By DataStellar Co., Ltd
By Oddity Software
By Noah Webster.
By William Dodge Lewis, Edgar Arthur Singer
By Stedman, Thomas Lathrop
By William R. Warner
By Daniel Lyons
By James Champlin Fernald
By Stormonth, James, Phelp, P. H.
In Italian doccia: modern Latin, ducia; Cataclysmus, Douse. This term is applied to a column of fluid, of a determinate nature and temperature, let fall upon the body. Pumping is a variety of the Douche. In using this kind of bath, the fluid is directed upon the part on which we are desirous of acting. The douches descendantes are those in which the fluid falls from a height,-the douches aecendantes, those administered in diseases of the uterus, -the douches horizontalea, where the fluid is impelled horizontally, &c. They may be cold or warm, according to circumstances. The apparatus consists of a reservoir of water having a pipe or plug, by means of which the water can be directed as the practitioner may desire. The Douche communicates a considerable and peculiar shock to the nervous system; and is one of the most successful means for taming the furious maniac. it is, also, useful in chronic rheumatism, stiff joints, &c. Douches of air are, also, occasionally used, as in cases of obstruction of the Eustachian tube by mucus.

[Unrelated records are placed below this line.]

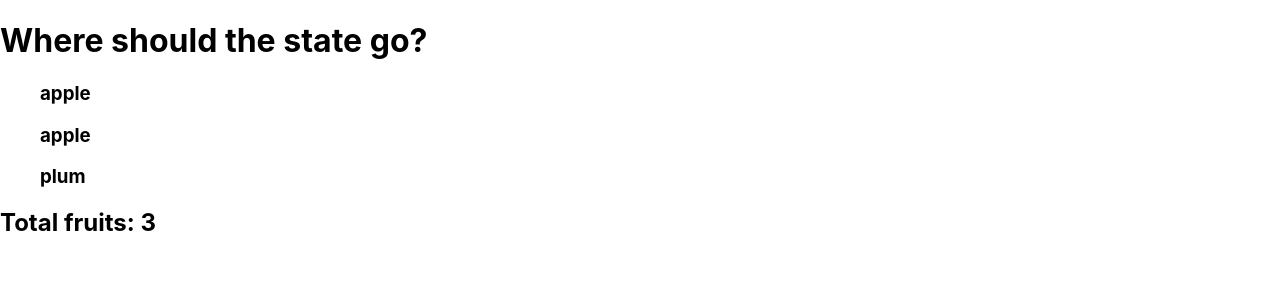
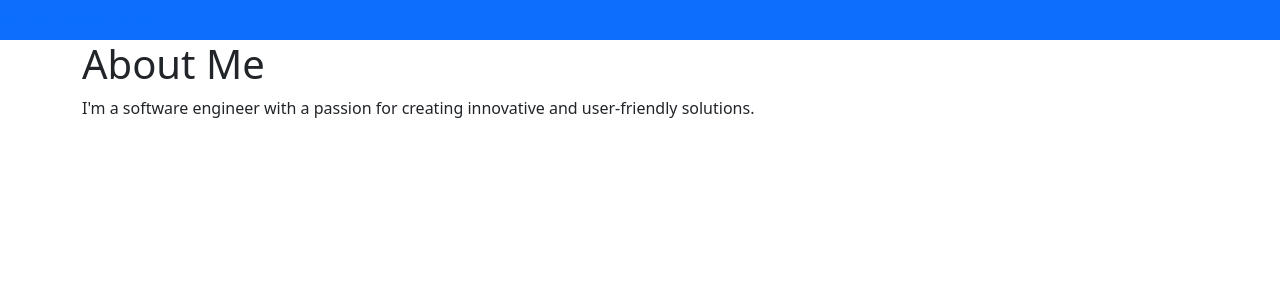
Before and after one commit to mlestrella843/Practice_Meta, a React (Create React App) app in the folder practiceapp/: page /about-me in a window 1280 px wide. Shown: the top 300 px of the page. Built offline with nearby package versions, Linux system fonts and the light colour scheme.

Commit message:
react-Dom

```diff
--- a/practiceapp/package.json
+++ b/practiceapp/package.json
@@ -6,8 +6,11 @@
     "@testing-library/jest-dom": "^5.17.0",
     "@testing-library/react": "^13.4.0",
     "@testing-library/user-event": "^13.5.0",
+    "bootstrap": "^5.3.3",
     "react": "^18.3.1",
+    "react-bootstrap": "^2.10.5",
     "react-dom": "^18.3.1",
+    "react-router-dom": "^6.27.0",
     "react-scripts": "5.0.1",
     "web-vitals": "^2.1.4"
   },
--- a/practiceapp/public/index.html
+++ b/practiceapp/public/index.html
@@ -15,6 +15,7 @@
       user's mobile device or desktop. See https://developers.google.com/web/fundamentals/web-app-manifest/
     -->
     <link rel="manifest" href="%PUBLIC_URL%/manifest.json" />
+    <link href="https://cdn.jsdelivr.net/npm/bootstrap@5.0.2/dist/css/bootstrap.min.css" rel="stylesheet" integrity="sha384-EVSTQN3/azprG1Anm3QDgpJLIm9Nao0Yz1ztcQTwFspd3yD65VohhpuuCOmLASjC" crossorigin="anonymous">
     <!--
       Notice the use of %PUBLIC_URL% in the tags above.
       It will be replaced with the URL of the `public` folder during the build.
--- a/practiceapp/src/App.js
+++ b/practiceapp/src/App.js
@@ -70,23 +70,52 @@
 // export default App;
 
 //* Lab
-import React, {useState} from "react";
-import Fruits from "./components/Lab/Fruits";
-import FruitsCounter from "./components/Lab/FruitsCounter";
+// import React, {useState} from "react";
+// import Fruits from "./components/Lab/Fruits";
+// import FruitsCounter from "./components/Lab/FruitsCounter";
+
+// function App() {
+//   const [fruits, setFruits] = useState([
+//     { fruitName: 'apple', id: 1 },
+//     { fruitName: 'apple', id: 2 },
+//     { fruitName: 'plum', id: 3 },
+// ]);
+//   return (
+//     <div className="App">
+//       <h1>Where should the state go?</h1>
+//       <Fruits fruits={fruits}/>
+//       <FruitsCounter fruits={fruits}/>
+//     </div>
+//   );
+// }
+// export default App;
+
+//* react-router-dom
+import React from 'react';
+import { BrowserRouter as Router, Route, Link, Routes } from'react-router-dom';
+
+import HomePage from './components/react-router/Homepage';
+import AboutMe from './components/react-router/AboutMe';
+
+import 'bootstrap/dist/css/bootstrap.min.css';
+import { Navbar, Nav, NavDropdown, Container } from 'react-bootstrap';
+
 
 function App() {
-  const [fruits, setFruits] = useState([
-    { fruitName: 'apple', id: 1 },
-    { fruitName: 'apple', id: 2 },
-    { fruitName: 'plum', id: 3 },
-]);
-  return (
-    <div className="App">
-      <h1>Where should the state go?</h1>
-      <Fruits fruits={fruits}/>
-      <FruitsCounter fruits={fruits}/>
-    </div>
-  );
-}
+    return (
+      <div>
+        <Navbar bg="primary" variant="dark" expand="lg">
+            <Link to='/' className='nav-item'>HomePage</Link>
+            <Link to='/about-me' className='nav-item'>About Me</Link>
+          </Navbar>
+          <Container>
+            <Routes className="App">
+              <Route path="/" element={<HomePage />} />
+              <Route path="/about-me" element={<AboutMe />} />
+            </Routes>
+          </Container>
 
-export default App;
+      </div>
+    );
+  }
+  export default App;
--- /dev/null
+++ b/practiceapp/src/components/react-router/AboutMe.js
@@ -0,0 +1,9 @@
+function AboutMe(){
+    return (
+        <div>
+            <h1>About Me</h1>
+            <p>I'm a software engineer with a passion for creating innovative and user-friendly solutions.</p>
+        </div>
+    );
+}
+export default AboutMe;
--- /dev/null
+++ b/practiceapp/src/components/react-router/Homepage.js
@@ -0,0 +1,9 @@
+
+function HomePage(){
+    return (
+        <div>
+            <h1>Home Page</h1>
+        </div>
+    );
+}
+export default HomePage;
--- a/practiceapp/src/index.js
+++ b/practiceapp/src/index.js
@@ -2,16 +2,11 @@ import React from 'react';
 import ReactDOM from 'react-dom/client';
 import './index.css';
 import App from './App';
-import reportWebVitals from './reportWebVitals';
+import {BrowserRouter} from 'react-router-dom';
 
 const root = ReactDOM.createRoot(document.getElementById('root'));
 root.render(
-  <React.StrictMode>
+  <BrowserRouter>
     <App />
-  </React.StrictMode>
+  </BrowserRouter>
 );
-
-// If you want to start measuring performance in your app, pass a function
-// to log results (for example: reportWebVitals(console.log))
-// or send to an analytics endpoint. Learn more: https://bit.ly/CRA-vitals
-reportWebVitals();
--- a/practiceapp/src/reportWebVitals.js
+++ /dev/null
@@ -1,13 +0,0 @@
-const reportWebVitals = onPerfEntry => {
-  if (onPerfEntry && onPerfEntry instanceof Function) {
-    import('web-vitals').then(({ getCLS, getFID, getFCP, getLCP, getTTFB }) => {
-      getCLS(onPerfEntry);
-      getFID(onPerfEntry);
-      getFCP(onPerfEntry);
-      getLCP(onPerfEntry);
-      getTTFB(onPerfEntry);
-    });
-  }
-};
-
-export default reportWebVitals;
```
Also changed, not shown: practiceapp/src/setupTests.js (deleted, +0 -5 lines), 2 other files (tests, documents, lock files or other folders).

They are sent from an air-press-of which Deleau and Kramer have invented one each -through a catheter introduced through the nose into the tube.
By Robley Dunglison
By Willam Alexander Newman Dorland
By Smith Ely Jelliffe